The NHS complaints procedure is failing to hold services to account, according to a report that calls for sweeping reform.

The report by the Public Law Project, which claims it is the first independent, UK-wide study of the procedure since its introduction three years ago, identifies problems at all stages.

While accepting the principle of local resolution, the report says the procedure 'fails to recognise how difficult it is for complainants to have to confront the very organisation or people that treated them'. The report also says it lacks impartiality and transparency.

The report finds that the next stage of the procedure, independent review, also fails to 'give complainants confidence in (its) independence or effectiveness' as the panels were 'established as a committee of the trust' and 'paid for by the trust'.

None of the complainants who had gone through independent review felt that the NHS had been held properly accountable, it says.

'Complaints have enormous potential to shed light on problems faced by people receiving care in the NHS,' said report author Henrietta Wallace. 'Yet the procedures for monitoring complaints and ensuring that improvements are implemented are woefully inadequate. Far from improving the accountability of the NHS, many feel that the new procedure is letting the NHS evade responsibility for mistakes.'

The report says the Department of Health should produce national standards on local complaint resolution and reform its application in primary care as 'a matter of priority' so people can complain to 'an officer who is independent of the practice concerned'.

It calls for a 'fast track' taking complaints which raise serious questions about competence to higher levels of the procedure, litigation or the professional bodies.

It demands a complete overhaul of the independent review process, calling for the DoH to set up independent regional complaints centres to employ convenors and provide administrative support.

And it says health authorities should monitor complaints in primary care and the Commission for Health Improvement should be given a role in monitoring complaints against trusts.

Patients Association representative Mike Stone, who was involved in producing the report, said he hoped it would 'facilitate better procedure'.
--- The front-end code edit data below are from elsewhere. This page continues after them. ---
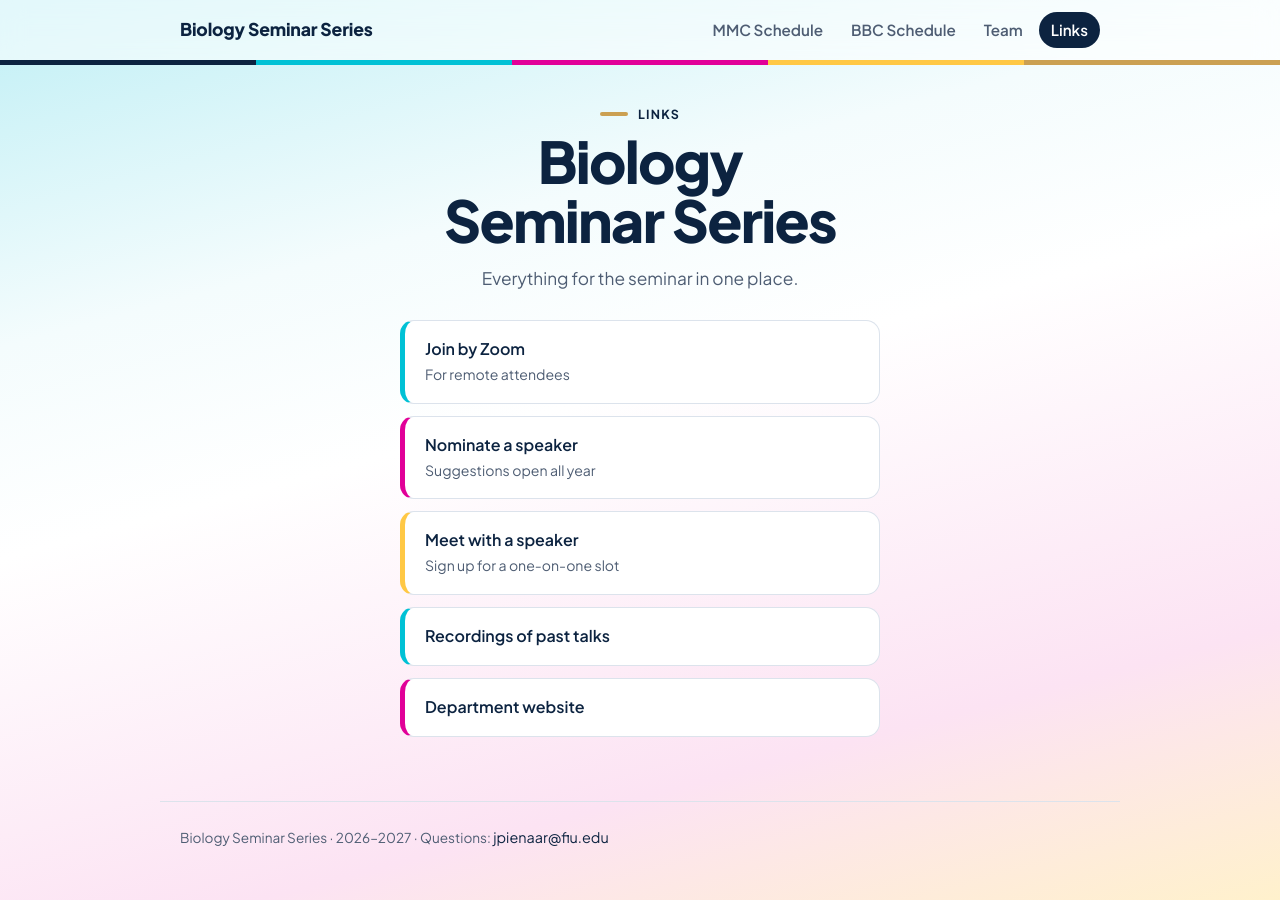
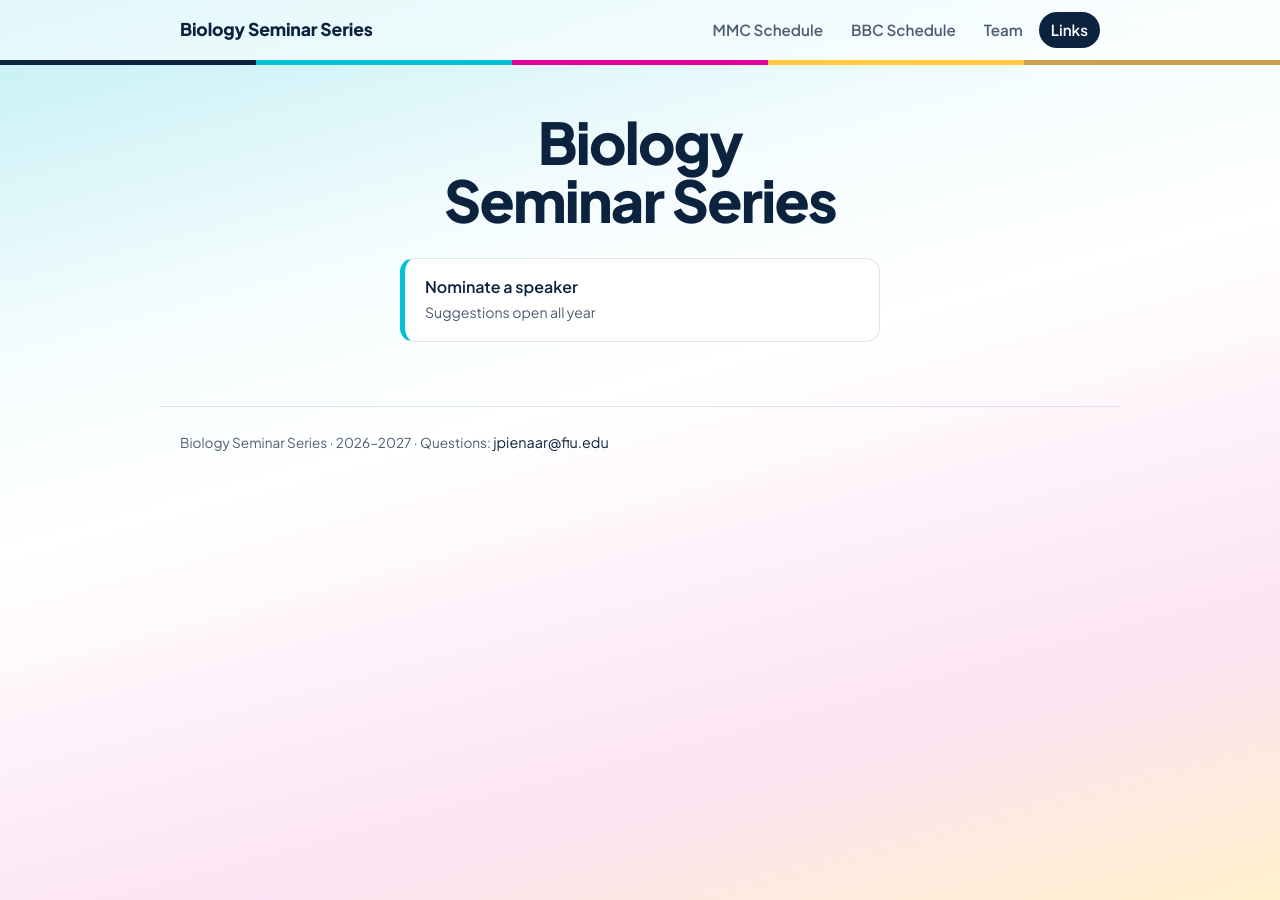
Before and after one commit to fiu-bio-seminar/fiu-bio-seminar.github.io, a Jekyll site: the page built from links.html, in a window 1280 px wide. Built offline with Jekyll 4.4.1, drawn with Linux system fonts in a browser that asks for light colours.

```diff
--- a/_data/links.yml
+++ b/_data/links.yml
@@ -1,19 +1,7 @@
 # The Links page. One block per link, in display order.
 # note: is optional; leave note: "" to omit the second line.
-intro: "Everything for the seminar in one place."
+intro:
 items:
-  - label: "Join by Zoom"
-    note: "For remote attendees"
-    url: "https://example.edu/zoom"
   - label: "Nominate a speaker"
     note: "Suggestions open all year"
     url: "https://example.edu/nominate"
-  - label: "Meet with a speaker"
-    note: "Sign up for a one-on-one slot"
-    url: "https://example.edu/signup"
-  - label: "Recordings of past talks"
-    note: ""
-    url: "https://example.edu/recordings"
-  - label: "Department website"
-    note: ""
-    url: "https://example.edu/biology"
--- a/_layouts/flyer.html
+++ b/_layouts/flyer.html
@@ -26,6 +26,9 @@
 /* Letter-size poster. Colors are fixed brand constants (a printed flyer
    does not follow the screen's dark mode). */
 :root { --band: #F2D33C; --bar: #0E4A5E; --ink: #000000; --rule: #1A1A1A; }
+.campus-bbc { --band: #1B5E8C; --bar: #A8E0DA; }
+.campus-bbc .top,
+.campus-bbc .foot { color: #081E3F; }
 @page { size: letter; margin: 0; }
 * { box-sizing: border-box; }
 html { background: #5A6472; }
@@ -80,7 +83,7 @@
   <span>{% assign pdf = page.url | replace: ".html", ".pdf" %}{% assign have = site.static_files | where: "path", pdf %}{% if have.size > 0 and page.hidden != true %}<a href="{{ pdf | split: "/" | last }}" download>Download PDF</a> &nbsp; {% endif %}<button type="button" onclick="window.print()">Print / Save as PDF</button></span>
 </div>
 
-<div class="sheet"{% if page.template or page.hidden or page.speaker == nil %} data-no-pdf{% endif %}>
+<div class="sheet campus-{{ page.campus | downcase }}"{% if page.template or page.hidden or page.speaker == nil %} data-no-pdf{% endif %}>
   <div class="top">{{ series }} | {{ page.semester }}</div>
   {% if s.flyer_logo %}<img class="logo" src="{% unless s.flyer_logo contains '://' %}../{% endunless %}{{ s.flyer_logo }}" alt="">{% endif %}
 
--- a/links.html
+++ b/links.html
@@ -4,7 +4,6 @@
 permalink: /links.html
 ---
 <div class="links">
-  <div class="kicker">Links</div>
   <h1>{{ site.data.site.name }}</h1>
   <p class="lede">{{ site.data.links.intro }}</p>
   <div class="linklist">
```
Also changed, not shown: _data/site.yml (+1 -6 lines), images/BBC/2026_Fall/leavitt.png (deleted).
The report also calls for community health councils to be given a statutory role in supporting complainants. Donna Covey, director of the Association of Community Health Councils for England and Wales, said the report supported its experience of the complaints system.

Cause for Complaint? Henrietta Wallace, Public Law Project, Room E608, Birkbeck College, University of London, Malet Street, London WC1E 7HX. Free.